Pandora Media, Inc. (P) missed EPS estimates by 14 cents, reporting a loss of 21 cents per share in Wednesday's post-market release, while revenues rose above modest expectations. Market players decided that the glass was half full, bidding up the lowly social media play by 10% before profit taking set into motion. The stock is set to open Thursday's regular session below three-month range resistance centered around $5.40.
The stock has struggled since topping out just above $40 in 2014, caught in a vicious downtrend that has held near an all-time low since November 2017, when it lost more than 20% in a single session in reaction to a weak third quarter report. Sadly, the latest results are unlikely to attract skeptical buyers who have watched the company lose ground to streaming music offerings by category killers Alphabet Inc. (GOOGL) and Amazon.com, Inc. (AMZN).
Ominously, positive subscription rates have failed to translate into profits in the past year, with a 25% annual growth rate and an impressive 63% fourth quarter year-over-year uptick. Those impressive metrics didn't stop the company from reducing first quarter guidance to the price zone of $295 million to $305 miliion from an expected $323 million. The company also expects red ink to keep flowing into 2019, giving interested parties few reasons to hop on board. (See also: Pandora Restructures in Fight Against Spotify.)
P Long-Term Chart (2011 – 2018)
The company came public at $20 in June 2011 and entered an immediate downtrend that ended at $7.08 nearly 18 months later. It bounced strongly into 2013, lifting above the IPO print in July, ahead of a rapid advance that posted an all-time high at $40.44 in March 2014. Shareholders then became bag-holders, caught in a multi-wave decline that crossed the IPO print once again in October.
It found support at $9.20 in January 2016, entering a recovery wave that stalled in the mid-teens just seven months later. A year-end test at range resistance failed to stir buying interest, yielding a decline that completed an inverse cup and handle breakdown after October 2017 earnings.

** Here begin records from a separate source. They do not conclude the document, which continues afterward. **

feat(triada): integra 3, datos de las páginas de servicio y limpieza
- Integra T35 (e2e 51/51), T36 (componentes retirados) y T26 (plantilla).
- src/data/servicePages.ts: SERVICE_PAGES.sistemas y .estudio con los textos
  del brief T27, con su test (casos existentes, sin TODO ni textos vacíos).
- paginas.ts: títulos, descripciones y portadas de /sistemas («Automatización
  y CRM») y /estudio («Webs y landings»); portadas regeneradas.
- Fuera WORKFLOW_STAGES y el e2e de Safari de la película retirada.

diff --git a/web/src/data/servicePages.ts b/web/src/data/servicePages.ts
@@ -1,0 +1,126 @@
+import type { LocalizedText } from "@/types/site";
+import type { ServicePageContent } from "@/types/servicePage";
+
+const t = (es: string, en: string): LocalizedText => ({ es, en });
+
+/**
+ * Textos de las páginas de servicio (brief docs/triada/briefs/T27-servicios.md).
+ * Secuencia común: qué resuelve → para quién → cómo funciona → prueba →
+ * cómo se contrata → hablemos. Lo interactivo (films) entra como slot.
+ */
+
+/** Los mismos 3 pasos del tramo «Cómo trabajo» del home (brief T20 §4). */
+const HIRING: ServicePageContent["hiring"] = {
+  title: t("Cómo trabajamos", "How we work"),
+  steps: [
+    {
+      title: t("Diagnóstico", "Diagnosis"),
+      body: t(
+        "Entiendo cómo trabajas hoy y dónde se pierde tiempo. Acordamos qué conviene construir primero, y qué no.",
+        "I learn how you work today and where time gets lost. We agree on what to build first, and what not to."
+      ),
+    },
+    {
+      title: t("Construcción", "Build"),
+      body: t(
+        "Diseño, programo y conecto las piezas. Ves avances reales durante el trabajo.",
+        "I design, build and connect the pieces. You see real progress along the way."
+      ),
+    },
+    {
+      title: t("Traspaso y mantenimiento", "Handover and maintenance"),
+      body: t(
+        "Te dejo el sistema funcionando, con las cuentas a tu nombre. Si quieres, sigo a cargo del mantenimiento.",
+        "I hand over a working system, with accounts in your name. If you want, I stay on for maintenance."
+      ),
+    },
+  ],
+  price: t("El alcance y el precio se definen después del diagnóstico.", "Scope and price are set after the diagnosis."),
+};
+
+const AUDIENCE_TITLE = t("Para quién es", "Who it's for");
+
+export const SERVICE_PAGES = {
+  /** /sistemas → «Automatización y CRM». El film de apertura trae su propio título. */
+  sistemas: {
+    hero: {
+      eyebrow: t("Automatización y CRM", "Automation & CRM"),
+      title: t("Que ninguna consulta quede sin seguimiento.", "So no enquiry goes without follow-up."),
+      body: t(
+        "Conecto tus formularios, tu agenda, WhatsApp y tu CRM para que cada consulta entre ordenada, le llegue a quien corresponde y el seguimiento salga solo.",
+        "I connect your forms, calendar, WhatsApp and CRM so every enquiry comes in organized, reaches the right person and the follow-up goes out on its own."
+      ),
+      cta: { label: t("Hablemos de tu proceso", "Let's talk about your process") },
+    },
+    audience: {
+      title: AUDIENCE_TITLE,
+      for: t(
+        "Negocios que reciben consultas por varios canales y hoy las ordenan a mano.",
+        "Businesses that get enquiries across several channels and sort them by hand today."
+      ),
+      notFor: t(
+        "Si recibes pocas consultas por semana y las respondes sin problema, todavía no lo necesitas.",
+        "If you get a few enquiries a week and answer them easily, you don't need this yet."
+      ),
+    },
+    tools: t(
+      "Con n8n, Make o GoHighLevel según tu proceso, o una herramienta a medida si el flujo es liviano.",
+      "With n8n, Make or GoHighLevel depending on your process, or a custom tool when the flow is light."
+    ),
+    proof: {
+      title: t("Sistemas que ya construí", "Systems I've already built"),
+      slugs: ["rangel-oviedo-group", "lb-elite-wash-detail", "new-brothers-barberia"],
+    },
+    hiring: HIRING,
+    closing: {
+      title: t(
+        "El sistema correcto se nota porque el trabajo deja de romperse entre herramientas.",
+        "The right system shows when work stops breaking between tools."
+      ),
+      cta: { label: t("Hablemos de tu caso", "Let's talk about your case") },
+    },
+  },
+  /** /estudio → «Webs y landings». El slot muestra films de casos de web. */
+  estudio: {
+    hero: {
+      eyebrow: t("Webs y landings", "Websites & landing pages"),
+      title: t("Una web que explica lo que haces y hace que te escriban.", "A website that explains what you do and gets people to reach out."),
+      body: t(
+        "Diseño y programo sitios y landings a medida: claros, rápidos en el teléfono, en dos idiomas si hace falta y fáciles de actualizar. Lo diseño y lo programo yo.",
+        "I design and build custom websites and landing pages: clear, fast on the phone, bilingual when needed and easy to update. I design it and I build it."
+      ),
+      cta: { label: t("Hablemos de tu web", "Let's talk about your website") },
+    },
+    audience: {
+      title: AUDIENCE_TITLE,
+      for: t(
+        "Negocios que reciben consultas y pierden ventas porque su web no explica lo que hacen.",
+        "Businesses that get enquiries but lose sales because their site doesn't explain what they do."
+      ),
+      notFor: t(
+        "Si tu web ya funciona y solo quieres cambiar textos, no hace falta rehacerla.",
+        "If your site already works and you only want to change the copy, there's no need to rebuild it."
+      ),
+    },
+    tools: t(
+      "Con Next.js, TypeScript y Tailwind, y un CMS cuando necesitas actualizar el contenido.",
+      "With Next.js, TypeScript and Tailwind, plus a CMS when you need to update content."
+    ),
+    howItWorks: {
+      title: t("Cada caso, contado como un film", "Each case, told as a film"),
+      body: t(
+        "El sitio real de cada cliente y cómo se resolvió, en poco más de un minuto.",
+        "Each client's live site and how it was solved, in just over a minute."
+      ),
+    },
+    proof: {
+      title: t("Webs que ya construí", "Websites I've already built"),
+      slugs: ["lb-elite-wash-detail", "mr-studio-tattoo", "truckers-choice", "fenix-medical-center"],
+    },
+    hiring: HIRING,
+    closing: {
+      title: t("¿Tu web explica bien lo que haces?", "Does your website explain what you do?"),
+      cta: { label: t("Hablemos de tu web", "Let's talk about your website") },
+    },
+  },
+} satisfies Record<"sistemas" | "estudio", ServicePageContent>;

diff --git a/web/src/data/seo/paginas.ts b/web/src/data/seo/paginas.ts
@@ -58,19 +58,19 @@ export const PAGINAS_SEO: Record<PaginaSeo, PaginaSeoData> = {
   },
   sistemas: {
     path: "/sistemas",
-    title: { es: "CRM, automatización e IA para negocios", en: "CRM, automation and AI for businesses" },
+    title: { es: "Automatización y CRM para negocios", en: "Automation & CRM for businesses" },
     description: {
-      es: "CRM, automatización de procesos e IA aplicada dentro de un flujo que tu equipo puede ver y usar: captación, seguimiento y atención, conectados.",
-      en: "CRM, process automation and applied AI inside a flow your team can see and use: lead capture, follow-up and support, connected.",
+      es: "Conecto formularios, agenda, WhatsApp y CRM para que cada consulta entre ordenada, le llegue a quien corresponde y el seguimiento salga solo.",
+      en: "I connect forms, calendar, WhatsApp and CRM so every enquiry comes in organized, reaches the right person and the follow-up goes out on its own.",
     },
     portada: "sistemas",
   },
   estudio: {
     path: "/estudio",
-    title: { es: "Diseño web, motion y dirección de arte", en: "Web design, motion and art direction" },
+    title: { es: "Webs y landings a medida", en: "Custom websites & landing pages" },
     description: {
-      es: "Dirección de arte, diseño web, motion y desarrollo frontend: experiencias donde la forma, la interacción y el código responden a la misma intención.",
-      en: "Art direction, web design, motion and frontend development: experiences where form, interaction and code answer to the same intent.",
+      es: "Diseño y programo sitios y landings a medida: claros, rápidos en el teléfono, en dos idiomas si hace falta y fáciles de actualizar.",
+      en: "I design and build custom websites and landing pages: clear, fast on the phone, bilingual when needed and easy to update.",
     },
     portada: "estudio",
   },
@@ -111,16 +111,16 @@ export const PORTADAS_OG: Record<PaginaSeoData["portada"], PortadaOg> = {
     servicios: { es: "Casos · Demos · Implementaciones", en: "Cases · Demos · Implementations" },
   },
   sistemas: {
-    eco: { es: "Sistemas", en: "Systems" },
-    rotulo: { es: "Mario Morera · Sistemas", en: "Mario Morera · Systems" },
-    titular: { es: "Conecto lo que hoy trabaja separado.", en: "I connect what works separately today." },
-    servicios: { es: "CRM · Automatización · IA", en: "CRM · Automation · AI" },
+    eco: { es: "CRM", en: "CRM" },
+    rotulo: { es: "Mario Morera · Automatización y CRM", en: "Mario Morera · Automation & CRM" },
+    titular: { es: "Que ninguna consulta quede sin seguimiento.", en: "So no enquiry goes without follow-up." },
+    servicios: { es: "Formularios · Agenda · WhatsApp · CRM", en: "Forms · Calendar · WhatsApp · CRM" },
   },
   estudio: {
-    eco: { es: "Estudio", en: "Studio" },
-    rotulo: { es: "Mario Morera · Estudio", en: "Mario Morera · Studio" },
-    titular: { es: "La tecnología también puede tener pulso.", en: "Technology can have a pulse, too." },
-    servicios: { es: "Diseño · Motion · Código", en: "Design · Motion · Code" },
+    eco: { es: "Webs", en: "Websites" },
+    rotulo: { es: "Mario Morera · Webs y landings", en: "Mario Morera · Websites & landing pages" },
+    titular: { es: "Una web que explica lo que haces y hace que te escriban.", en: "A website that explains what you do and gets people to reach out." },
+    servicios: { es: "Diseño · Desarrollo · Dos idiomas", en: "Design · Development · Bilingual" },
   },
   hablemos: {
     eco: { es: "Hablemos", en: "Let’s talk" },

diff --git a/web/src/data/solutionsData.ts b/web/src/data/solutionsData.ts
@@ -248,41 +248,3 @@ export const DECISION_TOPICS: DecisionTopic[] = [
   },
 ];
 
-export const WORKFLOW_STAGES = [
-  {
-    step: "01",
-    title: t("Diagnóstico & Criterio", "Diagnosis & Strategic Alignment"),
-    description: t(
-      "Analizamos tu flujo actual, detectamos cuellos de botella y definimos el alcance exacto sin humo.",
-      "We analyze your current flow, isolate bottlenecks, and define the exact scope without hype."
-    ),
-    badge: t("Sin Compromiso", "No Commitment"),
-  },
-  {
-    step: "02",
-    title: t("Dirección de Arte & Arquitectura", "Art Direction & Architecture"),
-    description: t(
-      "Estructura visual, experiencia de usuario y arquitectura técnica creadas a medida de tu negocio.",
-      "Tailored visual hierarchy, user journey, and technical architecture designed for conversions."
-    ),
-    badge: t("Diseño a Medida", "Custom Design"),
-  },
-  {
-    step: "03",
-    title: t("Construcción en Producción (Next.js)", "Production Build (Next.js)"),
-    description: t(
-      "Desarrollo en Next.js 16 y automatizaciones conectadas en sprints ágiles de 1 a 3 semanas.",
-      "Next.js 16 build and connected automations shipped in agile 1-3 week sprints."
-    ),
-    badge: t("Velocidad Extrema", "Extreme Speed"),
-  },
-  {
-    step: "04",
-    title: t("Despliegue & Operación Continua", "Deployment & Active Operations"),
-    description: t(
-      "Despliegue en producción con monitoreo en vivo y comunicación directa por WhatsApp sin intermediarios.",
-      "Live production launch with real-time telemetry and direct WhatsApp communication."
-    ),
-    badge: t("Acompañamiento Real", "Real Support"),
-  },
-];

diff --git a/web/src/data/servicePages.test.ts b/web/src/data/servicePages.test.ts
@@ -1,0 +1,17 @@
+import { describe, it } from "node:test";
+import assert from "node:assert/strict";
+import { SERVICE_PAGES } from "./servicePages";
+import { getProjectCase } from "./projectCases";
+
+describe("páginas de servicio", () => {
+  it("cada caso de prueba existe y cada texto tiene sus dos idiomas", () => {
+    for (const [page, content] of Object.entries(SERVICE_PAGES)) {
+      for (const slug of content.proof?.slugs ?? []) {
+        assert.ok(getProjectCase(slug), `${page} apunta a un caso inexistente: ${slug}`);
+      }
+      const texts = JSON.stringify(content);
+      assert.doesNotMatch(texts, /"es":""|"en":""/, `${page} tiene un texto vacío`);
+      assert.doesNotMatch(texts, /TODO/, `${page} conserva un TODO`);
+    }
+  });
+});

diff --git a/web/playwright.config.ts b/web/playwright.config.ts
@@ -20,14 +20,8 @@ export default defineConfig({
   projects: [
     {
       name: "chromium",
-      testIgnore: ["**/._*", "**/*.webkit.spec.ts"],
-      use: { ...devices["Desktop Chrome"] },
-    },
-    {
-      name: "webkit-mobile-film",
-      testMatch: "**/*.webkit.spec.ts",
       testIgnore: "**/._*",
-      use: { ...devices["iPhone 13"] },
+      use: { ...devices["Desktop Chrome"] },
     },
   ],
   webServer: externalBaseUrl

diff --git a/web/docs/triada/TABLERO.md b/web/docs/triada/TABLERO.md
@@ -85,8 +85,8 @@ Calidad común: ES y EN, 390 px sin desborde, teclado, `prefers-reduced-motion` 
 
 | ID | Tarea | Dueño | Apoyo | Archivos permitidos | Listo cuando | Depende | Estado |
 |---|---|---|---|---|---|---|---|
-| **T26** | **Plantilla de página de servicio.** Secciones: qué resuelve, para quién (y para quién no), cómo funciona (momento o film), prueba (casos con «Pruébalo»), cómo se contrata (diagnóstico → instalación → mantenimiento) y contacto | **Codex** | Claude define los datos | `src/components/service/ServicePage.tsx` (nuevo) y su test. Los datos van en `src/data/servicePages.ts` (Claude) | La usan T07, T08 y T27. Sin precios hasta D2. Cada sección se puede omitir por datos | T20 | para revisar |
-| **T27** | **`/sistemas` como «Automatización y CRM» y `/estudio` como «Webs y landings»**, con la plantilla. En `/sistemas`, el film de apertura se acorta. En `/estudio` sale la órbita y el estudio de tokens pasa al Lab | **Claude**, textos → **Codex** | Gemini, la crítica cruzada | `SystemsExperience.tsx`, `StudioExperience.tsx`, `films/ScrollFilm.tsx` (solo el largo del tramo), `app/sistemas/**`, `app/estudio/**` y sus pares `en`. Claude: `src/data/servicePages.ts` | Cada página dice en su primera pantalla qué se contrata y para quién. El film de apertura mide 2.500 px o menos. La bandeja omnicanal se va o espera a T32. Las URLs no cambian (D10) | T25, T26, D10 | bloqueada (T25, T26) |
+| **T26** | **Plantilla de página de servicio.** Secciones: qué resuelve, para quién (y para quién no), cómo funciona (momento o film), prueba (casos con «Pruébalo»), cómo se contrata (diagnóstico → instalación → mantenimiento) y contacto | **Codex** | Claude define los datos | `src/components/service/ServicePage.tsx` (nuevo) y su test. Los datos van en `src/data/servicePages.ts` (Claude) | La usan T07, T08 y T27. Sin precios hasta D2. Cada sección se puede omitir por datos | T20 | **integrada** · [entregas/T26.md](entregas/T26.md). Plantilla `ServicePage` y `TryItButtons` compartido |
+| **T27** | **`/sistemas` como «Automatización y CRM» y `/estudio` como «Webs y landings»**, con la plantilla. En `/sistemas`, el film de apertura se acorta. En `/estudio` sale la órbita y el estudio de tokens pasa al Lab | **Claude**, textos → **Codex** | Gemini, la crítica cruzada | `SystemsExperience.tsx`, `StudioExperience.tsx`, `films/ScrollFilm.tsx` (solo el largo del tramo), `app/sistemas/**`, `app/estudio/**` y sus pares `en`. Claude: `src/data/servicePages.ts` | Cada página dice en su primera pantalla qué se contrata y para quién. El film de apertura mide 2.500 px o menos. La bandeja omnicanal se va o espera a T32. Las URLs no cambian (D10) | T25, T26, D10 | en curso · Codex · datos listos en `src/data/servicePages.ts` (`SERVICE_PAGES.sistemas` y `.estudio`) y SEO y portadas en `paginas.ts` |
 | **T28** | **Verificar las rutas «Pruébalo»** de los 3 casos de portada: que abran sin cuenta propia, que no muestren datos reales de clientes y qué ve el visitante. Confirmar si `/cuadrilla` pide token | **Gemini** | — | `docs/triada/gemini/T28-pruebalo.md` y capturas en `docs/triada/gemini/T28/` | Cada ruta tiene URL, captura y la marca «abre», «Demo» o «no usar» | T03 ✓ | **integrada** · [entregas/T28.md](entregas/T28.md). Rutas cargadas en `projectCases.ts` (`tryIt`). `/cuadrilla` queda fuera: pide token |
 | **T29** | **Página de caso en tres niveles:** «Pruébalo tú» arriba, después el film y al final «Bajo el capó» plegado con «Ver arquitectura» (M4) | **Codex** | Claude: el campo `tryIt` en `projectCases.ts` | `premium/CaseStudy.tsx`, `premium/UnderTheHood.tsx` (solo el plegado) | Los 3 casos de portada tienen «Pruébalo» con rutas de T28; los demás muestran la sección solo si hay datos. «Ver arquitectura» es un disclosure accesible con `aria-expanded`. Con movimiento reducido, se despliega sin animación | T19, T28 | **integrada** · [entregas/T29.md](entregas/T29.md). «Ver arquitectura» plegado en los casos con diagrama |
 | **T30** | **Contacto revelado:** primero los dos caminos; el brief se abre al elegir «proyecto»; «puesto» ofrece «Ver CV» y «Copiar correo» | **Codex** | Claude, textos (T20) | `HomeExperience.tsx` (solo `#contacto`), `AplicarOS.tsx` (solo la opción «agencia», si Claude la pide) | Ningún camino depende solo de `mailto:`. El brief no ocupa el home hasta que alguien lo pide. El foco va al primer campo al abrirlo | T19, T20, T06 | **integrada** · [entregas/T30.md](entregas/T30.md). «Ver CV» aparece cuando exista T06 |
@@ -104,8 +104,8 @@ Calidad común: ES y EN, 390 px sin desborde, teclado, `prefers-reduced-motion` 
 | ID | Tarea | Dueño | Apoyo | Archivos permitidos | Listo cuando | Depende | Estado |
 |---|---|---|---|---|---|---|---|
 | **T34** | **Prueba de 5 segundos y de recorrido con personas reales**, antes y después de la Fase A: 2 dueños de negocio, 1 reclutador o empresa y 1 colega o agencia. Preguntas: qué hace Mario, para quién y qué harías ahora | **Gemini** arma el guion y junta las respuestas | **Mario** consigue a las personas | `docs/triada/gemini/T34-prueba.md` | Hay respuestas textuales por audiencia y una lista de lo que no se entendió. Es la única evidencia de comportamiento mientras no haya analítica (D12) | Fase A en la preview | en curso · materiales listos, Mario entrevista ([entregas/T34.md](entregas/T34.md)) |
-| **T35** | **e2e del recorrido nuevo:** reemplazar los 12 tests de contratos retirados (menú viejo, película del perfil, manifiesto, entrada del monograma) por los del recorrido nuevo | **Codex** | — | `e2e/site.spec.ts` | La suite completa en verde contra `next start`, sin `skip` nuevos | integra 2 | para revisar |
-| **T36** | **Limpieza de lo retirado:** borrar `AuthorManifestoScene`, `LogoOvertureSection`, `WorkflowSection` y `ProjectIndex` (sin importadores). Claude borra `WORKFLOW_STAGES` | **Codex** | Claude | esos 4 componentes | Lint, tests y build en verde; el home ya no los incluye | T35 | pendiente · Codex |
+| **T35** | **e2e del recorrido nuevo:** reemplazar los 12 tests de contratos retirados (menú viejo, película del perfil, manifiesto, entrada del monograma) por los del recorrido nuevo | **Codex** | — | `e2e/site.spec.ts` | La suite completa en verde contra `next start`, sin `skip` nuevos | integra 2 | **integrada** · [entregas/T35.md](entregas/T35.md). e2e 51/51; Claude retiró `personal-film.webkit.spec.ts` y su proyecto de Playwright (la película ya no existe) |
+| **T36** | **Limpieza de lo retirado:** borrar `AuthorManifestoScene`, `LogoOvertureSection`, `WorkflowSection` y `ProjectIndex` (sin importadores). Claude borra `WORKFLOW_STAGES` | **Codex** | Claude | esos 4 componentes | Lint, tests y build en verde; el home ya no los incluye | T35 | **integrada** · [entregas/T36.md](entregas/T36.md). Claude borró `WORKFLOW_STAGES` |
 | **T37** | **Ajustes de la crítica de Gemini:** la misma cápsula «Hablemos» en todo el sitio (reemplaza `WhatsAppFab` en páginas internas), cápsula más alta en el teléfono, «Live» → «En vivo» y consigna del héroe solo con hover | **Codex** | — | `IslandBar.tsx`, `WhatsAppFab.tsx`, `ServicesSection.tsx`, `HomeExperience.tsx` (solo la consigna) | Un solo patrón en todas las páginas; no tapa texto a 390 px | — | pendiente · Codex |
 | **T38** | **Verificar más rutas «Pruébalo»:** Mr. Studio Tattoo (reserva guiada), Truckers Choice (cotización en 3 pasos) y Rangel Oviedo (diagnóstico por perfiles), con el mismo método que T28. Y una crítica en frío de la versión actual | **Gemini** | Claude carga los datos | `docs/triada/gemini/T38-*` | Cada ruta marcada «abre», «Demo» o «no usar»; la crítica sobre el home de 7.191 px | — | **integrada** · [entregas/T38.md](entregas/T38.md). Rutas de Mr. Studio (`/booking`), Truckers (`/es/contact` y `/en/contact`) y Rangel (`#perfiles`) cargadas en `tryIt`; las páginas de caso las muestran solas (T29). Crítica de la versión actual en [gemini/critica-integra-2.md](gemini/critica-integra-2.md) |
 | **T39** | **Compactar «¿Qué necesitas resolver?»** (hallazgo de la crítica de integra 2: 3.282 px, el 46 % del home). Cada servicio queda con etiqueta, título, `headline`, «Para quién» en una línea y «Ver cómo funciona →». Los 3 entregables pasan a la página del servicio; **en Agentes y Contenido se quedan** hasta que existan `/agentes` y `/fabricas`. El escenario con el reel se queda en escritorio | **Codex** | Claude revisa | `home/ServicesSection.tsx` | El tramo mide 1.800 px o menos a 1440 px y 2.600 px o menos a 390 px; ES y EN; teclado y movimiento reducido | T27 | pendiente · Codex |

The breakaway gap between $7.30 and $5.50 remains unfilled, as does a more ferocious gap posted between $19 and $14 in October 2015.
The monthly stochastics oscillator entered a sell cycle in October 2016, reaching the oversold level in May 2017. A bullish crossover signaled a buy cycle two months later, but the rally failed, dropping the indicator to the lowest low since 2015. While this normally acts as a contrary signal that favors bullish energy, the prior failure may have depleted limited buying interest, lowering the odds that the stock can dig out of its deep hole any time in the near future.
P Short-Term Chart (2016 – 2018)
The stock sold off to the January 2016 low in June 2017 and bounced into August. It returned to the low again in October, completing a breakdown that ended at $4.44 in November. The subsequent bounce failed to reach the bottom of the gap, stalling at $5.40. Two lower highs exhausted bull power into 2018, generating a secondary breakdown that hit an all-time low at $4.09 on Jan. 22.
This week's earnings report triggered an initial pop to resistance at $5.40, followed by a modest pullback to $5.10. It is instructive that the first wave of buying power failed to pierce the big gap, lowering the odds that it will happen during the regular session. Even so, shareholders have little to fear until price breaks the Feb. 9 low at $4.43 because that violation would then favor a trip to new lows. (For more, see: Pandora Launches an On-Demand Music Service.)
The Bottom Line
Pandora Media has bounced into the upper half of the three-month trading range after earnings but appears unlikely to challenge major resistance between $5.50 and $7.00. Bears will likely remain in control until that price zone is mounted, raising the specter of new all-time lows. (For additional reading, check out: How Pandora and Spotify Pay Artists.)
<Disclosure: The author held no positions in aforementioned securities at the time of publication.>